===== MATERIAL PROVIDED =====

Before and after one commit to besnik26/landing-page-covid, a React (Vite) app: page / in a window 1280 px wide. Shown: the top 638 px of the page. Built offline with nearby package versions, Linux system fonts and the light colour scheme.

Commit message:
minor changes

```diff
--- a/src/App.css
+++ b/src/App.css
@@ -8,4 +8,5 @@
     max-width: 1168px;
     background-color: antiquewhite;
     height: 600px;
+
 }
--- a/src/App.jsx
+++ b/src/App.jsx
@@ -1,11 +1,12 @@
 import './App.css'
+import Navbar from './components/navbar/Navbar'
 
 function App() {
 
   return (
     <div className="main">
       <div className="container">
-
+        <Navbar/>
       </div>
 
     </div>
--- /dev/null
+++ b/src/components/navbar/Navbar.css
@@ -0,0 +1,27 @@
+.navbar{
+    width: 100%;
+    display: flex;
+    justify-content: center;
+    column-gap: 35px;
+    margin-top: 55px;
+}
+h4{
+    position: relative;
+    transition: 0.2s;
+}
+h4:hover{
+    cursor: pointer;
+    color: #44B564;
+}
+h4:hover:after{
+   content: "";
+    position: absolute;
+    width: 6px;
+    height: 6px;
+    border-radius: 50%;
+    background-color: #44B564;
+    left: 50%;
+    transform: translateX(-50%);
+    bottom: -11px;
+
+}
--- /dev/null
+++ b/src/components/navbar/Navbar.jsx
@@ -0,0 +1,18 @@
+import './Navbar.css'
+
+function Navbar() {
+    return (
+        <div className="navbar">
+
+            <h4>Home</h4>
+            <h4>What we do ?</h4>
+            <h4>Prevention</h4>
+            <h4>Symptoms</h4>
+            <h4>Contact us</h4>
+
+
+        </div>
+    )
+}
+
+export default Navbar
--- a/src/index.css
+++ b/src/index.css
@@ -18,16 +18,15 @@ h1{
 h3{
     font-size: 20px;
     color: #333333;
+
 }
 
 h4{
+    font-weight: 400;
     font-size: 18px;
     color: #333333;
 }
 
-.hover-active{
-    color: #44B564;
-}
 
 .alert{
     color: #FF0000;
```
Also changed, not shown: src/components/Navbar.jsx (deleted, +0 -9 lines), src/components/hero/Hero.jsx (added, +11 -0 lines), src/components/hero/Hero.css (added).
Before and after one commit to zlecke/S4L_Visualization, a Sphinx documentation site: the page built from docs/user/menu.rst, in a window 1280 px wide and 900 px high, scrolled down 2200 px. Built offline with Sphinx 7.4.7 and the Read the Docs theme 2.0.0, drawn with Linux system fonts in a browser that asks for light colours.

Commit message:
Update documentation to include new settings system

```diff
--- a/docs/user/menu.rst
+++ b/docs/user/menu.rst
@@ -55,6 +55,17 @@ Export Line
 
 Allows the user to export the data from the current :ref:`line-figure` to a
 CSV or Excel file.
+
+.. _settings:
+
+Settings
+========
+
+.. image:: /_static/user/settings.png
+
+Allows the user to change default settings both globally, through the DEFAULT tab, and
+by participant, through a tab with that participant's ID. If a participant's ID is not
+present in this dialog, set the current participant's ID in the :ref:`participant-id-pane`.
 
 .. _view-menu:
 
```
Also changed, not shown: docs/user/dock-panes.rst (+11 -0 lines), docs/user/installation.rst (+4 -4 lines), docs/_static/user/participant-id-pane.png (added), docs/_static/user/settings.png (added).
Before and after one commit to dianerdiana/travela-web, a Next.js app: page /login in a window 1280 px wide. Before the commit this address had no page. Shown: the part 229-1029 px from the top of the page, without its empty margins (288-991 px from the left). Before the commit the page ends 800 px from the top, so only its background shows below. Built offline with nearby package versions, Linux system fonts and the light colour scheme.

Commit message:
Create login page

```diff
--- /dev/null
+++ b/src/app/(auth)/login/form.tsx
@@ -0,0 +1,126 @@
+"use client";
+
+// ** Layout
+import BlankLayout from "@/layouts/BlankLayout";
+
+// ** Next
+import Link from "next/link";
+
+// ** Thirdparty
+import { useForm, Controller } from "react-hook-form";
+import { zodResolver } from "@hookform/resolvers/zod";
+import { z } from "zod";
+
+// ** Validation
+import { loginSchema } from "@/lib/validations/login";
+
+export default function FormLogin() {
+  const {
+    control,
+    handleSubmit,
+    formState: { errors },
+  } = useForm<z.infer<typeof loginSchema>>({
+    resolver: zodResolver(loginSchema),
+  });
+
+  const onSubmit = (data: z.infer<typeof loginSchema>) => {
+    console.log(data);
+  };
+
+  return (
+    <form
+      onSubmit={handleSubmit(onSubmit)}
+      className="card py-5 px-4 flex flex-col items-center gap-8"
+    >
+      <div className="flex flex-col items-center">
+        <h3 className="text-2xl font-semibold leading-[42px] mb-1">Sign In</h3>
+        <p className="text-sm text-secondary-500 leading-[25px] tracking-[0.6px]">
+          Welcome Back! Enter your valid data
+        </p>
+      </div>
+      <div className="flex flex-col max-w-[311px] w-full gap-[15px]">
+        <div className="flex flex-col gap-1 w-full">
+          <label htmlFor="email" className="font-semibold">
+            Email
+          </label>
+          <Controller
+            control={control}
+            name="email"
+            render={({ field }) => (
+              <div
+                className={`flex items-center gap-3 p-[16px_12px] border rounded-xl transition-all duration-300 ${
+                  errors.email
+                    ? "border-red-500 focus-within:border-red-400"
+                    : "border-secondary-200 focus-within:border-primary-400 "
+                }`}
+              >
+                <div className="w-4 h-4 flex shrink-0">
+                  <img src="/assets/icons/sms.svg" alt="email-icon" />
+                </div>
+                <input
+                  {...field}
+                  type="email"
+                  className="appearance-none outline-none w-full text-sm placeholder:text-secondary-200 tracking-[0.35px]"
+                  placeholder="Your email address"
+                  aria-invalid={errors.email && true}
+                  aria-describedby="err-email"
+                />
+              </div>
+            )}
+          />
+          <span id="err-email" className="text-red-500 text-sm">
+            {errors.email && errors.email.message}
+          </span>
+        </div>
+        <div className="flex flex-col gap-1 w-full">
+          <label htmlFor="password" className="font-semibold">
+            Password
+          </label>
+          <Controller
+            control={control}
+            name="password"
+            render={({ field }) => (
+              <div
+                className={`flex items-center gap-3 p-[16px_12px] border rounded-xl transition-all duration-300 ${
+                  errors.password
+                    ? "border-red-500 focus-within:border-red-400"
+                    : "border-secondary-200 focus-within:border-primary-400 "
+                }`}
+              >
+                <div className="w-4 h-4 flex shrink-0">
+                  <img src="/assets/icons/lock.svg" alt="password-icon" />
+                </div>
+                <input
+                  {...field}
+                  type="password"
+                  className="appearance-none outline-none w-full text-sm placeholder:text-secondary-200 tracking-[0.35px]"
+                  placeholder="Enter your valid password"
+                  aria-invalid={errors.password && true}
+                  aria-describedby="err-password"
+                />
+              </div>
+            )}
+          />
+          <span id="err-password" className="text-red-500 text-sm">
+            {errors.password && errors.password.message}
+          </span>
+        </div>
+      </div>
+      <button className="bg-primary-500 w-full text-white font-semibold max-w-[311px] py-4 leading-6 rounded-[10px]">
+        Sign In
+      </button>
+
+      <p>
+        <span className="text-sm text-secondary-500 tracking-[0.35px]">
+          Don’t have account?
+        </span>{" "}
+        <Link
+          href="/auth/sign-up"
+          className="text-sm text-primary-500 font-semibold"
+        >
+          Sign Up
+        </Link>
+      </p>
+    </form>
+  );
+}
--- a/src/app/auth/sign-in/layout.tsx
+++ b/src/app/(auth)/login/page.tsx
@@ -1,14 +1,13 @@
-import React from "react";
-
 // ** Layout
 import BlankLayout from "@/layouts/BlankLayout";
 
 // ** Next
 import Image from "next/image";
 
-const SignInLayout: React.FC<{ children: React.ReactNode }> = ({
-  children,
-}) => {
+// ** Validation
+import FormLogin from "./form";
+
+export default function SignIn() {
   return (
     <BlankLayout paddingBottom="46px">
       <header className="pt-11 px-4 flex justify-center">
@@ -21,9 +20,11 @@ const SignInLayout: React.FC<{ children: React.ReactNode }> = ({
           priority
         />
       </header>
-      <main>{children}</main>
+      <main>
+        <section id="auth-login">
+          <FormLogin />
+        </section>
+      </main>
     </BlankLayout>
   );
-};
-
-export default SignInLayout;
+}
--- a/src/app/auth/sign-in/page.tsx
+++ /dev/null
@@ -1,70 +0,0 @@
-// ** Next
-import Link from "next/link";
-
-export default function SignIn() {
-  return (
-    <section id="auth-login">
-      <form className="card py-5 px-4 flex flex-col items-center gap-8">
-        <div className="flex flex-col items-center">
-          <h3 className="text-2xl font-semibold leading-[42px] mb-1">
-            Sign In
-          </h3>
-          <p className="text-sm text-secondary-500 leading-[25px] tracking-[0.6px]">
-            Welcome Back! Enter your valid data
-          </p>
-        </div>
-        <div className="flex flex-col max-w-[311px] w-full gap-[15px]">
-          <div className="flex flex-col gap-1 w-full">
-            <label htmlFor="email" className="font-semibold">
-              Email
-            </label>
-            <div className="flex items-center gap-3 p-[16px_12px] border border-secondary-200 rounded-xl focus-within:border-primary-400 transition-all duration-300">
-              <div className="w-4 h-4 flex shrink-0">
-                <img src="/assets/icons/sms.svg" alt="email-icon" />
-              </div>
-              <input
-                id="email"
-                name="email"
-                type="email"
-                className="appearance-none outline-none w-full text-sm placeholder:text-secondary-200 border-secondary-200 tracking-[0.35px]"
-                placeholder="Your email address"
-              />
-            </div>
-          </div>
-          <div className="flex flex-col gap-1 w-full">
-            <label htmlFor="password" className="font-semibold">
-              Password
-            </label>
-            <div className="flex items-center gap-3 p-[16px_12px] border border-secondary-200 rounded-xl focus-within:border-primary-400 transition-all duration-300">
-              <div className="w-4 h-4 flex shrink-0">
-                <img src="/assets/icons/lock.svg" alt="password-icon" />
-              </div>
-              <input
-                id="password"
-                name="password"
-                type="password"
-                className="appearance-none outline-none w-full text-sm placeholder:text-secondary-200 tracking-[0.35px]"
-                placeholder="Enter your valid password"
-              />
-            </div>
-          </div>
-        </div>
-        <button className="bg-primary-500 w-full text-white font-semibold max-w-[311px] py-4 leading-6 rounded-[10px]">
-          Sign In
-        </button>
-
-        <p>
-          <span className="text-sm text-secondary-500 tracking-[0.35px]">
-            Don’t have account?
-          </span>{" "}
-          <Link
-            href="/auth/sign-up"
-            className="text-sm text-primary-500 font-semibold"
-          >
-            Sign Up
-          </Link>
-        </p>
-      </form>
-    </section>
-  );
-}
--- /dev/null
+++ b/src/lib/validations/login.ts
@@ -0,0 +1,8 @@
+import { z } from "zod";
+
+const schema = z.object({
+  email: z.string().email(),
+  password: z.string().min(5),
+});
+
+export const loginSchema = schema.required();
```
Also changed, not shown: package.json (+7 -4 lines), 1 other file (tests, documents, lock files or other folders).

=====

● WORK REQUIRED: Within the listing above, work out the number of lines that hold "SignInLayout", and give that number alone.

● RESPONSE: 3